### [Task goal]
Scan the entries below for the word "textColor" and copy every line in which it occurs.

### [Working data]

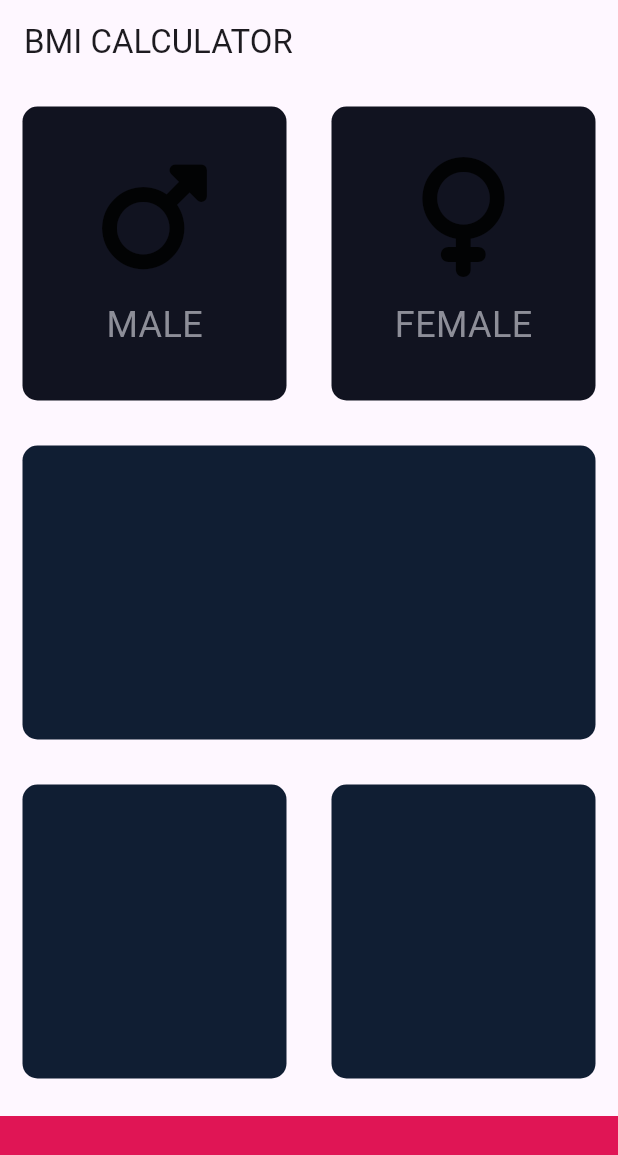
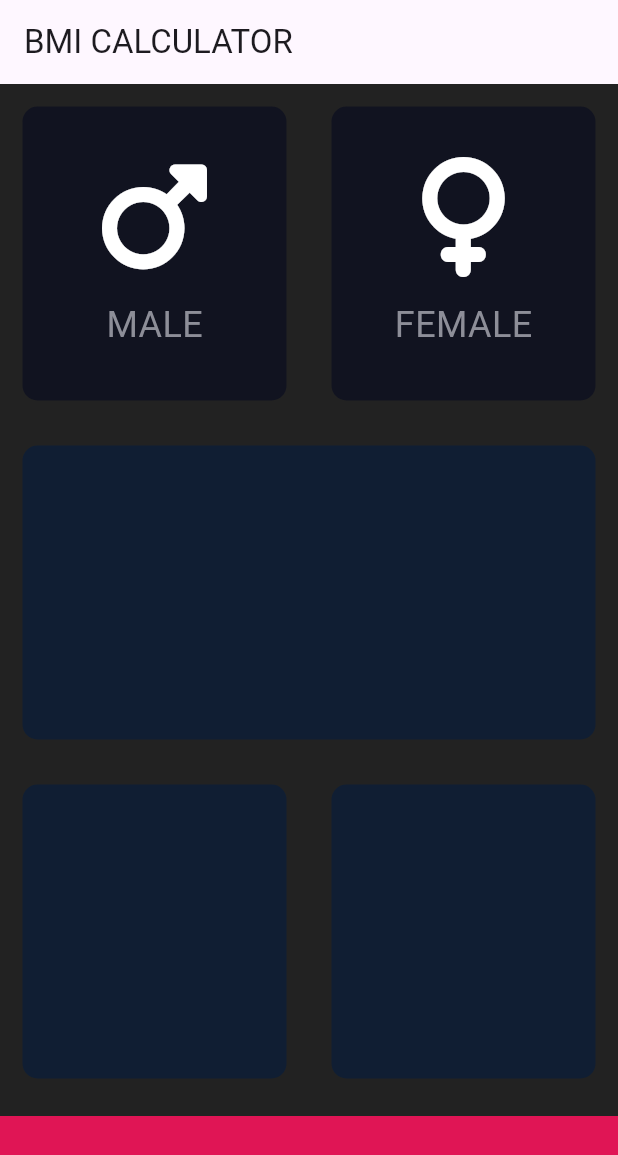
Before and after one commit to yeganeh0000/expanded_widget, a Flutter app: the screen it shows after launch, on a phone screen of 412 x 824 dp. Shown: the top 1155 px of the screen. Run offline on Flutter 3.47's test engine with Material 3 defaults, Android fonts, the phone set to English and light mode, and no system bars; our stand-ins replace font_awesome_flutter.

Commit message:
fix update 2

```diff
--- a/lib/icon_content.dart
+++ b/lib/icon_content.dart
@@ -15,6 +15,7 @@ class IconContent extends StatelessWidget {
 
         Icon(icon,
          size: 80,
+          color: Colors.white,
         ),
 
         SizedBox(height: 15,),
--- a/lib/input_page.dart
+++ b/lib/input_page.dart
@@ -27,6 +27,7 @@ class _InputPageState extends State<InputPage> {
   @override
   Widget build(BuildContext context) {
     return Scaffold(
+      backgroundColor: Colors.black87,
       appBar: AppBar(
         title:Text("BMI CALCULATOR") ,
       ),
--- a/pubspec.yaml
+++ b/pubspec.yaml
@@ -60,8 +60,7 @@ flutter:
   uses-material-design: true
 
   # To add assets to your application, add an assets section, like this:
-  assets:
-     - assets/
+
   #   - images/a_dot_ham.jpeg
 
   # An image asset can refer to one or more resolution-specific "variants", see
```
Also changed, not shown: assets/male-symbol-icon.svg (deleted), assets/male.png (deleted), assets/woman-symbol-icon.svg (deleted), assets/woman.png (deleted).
---
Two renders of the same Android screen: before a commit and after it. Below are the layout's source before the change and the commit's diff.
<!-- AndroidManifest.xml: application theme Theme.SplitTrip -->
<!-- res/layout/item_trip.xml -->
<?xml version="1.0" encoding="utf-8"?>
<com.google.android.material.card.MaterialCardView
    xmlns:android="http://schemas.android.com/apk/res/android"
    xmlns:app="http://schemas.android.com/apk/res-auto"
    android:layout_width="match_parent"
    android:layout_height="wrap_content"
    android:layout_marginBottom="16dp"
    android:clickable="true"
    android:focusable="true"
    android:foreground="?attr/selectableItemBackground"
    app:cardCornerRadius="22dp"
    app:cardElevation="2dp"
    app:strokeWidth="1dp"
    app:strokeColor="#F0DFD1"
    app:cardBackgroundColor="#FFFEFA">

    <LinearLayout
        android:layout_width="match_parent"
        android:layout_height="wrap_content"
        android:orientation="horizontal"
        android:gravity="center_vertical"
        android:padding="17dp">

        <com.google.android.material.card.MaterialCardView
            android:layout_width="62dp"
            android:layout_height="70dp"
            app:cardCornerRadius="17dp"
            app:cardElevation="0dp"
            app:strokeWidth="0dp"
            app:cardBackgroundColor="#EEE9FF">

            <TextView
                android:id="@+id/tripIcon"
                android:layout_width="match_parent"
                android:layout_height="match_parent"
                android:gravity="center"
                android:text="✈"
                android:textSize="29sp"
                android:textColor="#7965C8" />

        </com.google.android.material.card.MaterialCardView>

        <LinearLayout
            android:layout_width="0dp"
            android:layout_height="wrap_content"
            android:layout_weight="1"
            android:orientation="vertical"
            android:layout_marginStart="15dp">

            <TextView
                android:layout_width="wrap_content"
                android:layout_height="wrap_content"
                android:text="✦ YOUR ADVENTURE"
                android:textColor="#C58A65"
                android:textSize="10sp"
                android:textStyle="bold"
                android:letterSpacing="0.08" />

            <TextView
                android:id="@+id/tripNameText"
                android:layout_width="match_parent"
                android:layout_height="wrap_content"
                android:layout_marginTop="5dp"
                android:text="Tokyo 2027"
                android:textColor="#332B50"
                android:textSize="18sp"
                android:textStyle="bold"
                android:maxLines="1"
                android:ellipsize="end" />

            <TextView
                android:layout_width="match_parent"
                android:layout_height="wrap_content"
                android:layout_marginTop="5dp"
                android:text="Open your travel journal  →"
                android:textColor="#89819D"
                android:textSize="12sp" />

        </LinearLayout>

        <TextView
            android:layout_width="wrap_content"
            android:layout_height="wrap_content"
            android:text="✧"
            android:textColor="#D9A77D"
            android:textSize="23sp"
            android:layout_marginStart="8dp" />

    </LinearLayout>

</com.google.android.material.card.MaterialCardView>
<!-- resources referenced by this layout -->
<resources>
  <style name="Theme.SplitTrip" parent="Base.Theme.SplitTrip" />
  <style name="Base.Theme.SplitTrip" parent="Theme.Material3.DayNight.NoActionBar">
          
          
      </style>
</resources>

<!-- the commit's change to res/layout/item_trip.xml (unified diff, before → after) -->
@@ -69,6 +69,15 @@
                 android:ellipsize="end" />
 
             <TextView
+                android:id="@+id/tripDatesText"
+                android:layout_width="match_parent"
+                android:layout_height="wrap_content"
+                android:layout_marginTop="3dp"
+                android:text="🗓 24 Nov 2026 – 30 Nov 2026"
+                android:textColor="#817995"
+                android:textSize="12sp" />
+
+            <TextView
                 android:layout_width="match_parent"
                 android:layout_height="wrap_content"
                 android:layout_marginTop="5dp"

### [Response to this task]
                android:textColor="#7965C8" />
                android:textColor="#C58A65"
                android:textColor="#332B50"
                android:textColor="#89819D"
            android:textColor="#D9A77D"
+                android:textColor="#817995"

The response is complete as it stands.